This year may set records for tornadoes and tornado-related deaths. "We have already seen more than 115 tornado-related deaths, making this the deadliest tornado season since 1998," said Greg Carbin, a meteorologist at NOAA's Storm Prediction Center in Norman, OK.

Tornado in Kansas
©Chris Foltz, NOAA
Tornado in Kansas on May 22, 2008.

"It is only the third time since the 1974 super tornado outbreak that there have been more than 100 tornado-related deaths during a single tornado season in the U.S.," added Harold Brooks, a research meteorologist at NOAA's National Severe Storms Laboratory also in Norman. "In 1998 and 1984 there were 132 and 122 tornado-related deaths, respectively - 2008 will likely equal or exceed that record."

Recent years averaged about 1,200 tornadoes and 60 tornado-related deaths reported annually across the United States. Most tornadoes occur from late winter to mid-summer, mostly in the Southeast in the early part of the season, followed by the Midwestern and Plains states in the later part of the season.

So why has this tornado season been so active? Meteorologists at NOAA's Storm Prediction Center say this winter's and early spring's unusually turbulent weather may be to blame.

"The storm track over the last three months was very active across the Rockies and into the East Coast. This active storm track lends itself to more severe weather events, including tornadoes," said Carbin. "In previous years, major storms happened every week or so, but we have had a major storm system affecting some part of the U.S. every three to four days through early spring."

"Another contributing factor is this year's early start to the season. A total of 87 tornadoes struck the Tennessee valley and Midwest over a 24 hour period starting on Feb. 5, resulting in a total of 56 deaths," said Carbin. "This storm ranks as number 15 in terms of the number of fatalities since 1950. February will likely turn out to be a record setting month once all the tornado reports have been verified."

The tornadoes this season are also touching down in highly populated areas, thus increasing both the number of fatalities and the number of eyewitness reports of each tornado.

The strong start to the tornado season should serve as a reminder to us all that tornadoes can strike anywhere at any time. The best defense is to monitor the news and listen to NOAA Weather Radio All Hazards for the latest weather updates. Be prepared to move to safety if weather conditions become threatening.

The National Oceanic and Atmospheric Administration, an agency of the U.S. Commerce Department, is dedicated to enhancing economic security and national safety through the prediction and research of weather and climate-related events and information service delivery for transportation, and by providing environmental stewardship of our nation's coastal and marine resources. Through the emerging Global Earth Observation System of Systems (GEOSS), NOAA is working with its federal partners, more than 70 countries and the European Commission to develop a global monitoring network that is as integrated as the planet it observes, predicts and protects.

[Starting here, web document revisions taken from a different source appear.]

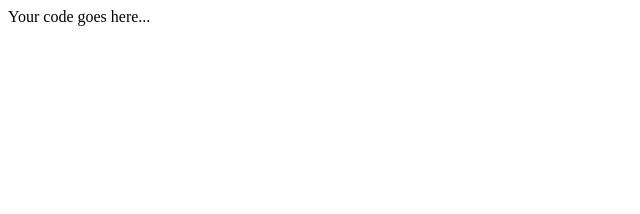
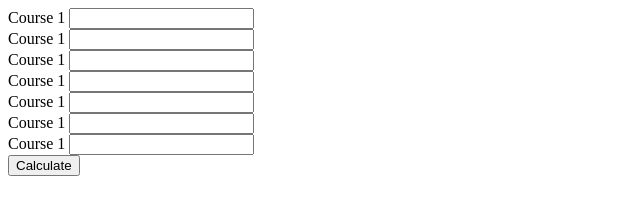
Before and after one commit to RIR360/gpa-calculator, a plain HTML site: page index.html in a window 1280 px wide. Shown: the whole page, without its empty margins (0-640 px from the left). Drawn offline with Linux system fonts and the light colour scheme.

Commit message:
intialize

```diff
--- a/index.html
+++ b/index.html
@@ -4,9 +4,52 @@
     <meta charset="UTF-8">
     <meta http-equiv="X-UA-Compatible" content="IE=edge">
     <meta name="viewport" content="width=device-width, initial-scale=1.0">
-    <title>GPA Calculator 1.0</title>
+    <link rel="stylesheet" href="style/style.css">
+    <title>GPA Calculator</title>
 </head>
 <body>
-    Your code goes here...
+
+
+    <main>
+        <form action="">
+
+            <div class="form-group">
+                <label for="course1">Course 1</label>
+                <input name="course1" type="number">
+            </div>
+            <div class="form-group">
+                <label for="course1">Course 1</label>
+                <input name="course1" type="number">
+            </div>
+            <div class="form-group">
+                <label for="course1">Course 1</label>
+                <input name="course1" type="number">
+            </div>
+            <div class="form-group">
+                <label for="course1">Course 1</label>
+                <input name="course1" type="number">
+            </div>
+            <div class="form-group">
+                <label for="course1">Course 1</label>
+                <input name="course1" type="number">
+            </div>
+            <div class="form-group">
+                <label for="course1">Course 1</label>
+                <input name="course1" type="number">
+            </div>
+            <div class="form-group">
+                <label for="course1">Course 1</label>
+                <input name="course1" type="number">
+            </div>
+            <div class="form-group">
+                <input name="calculate" type="submit" value="Calculate">
+            </div>
+
+        </form>
+    </main>
+
+
+    <script src="script/script.js"></script>
+
 </body>
 </html>
```
Also changed, not shown: script/script.js (added), style/style.css (added).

Adapted from materials provided by National Oceanic And Atmospheric Administration.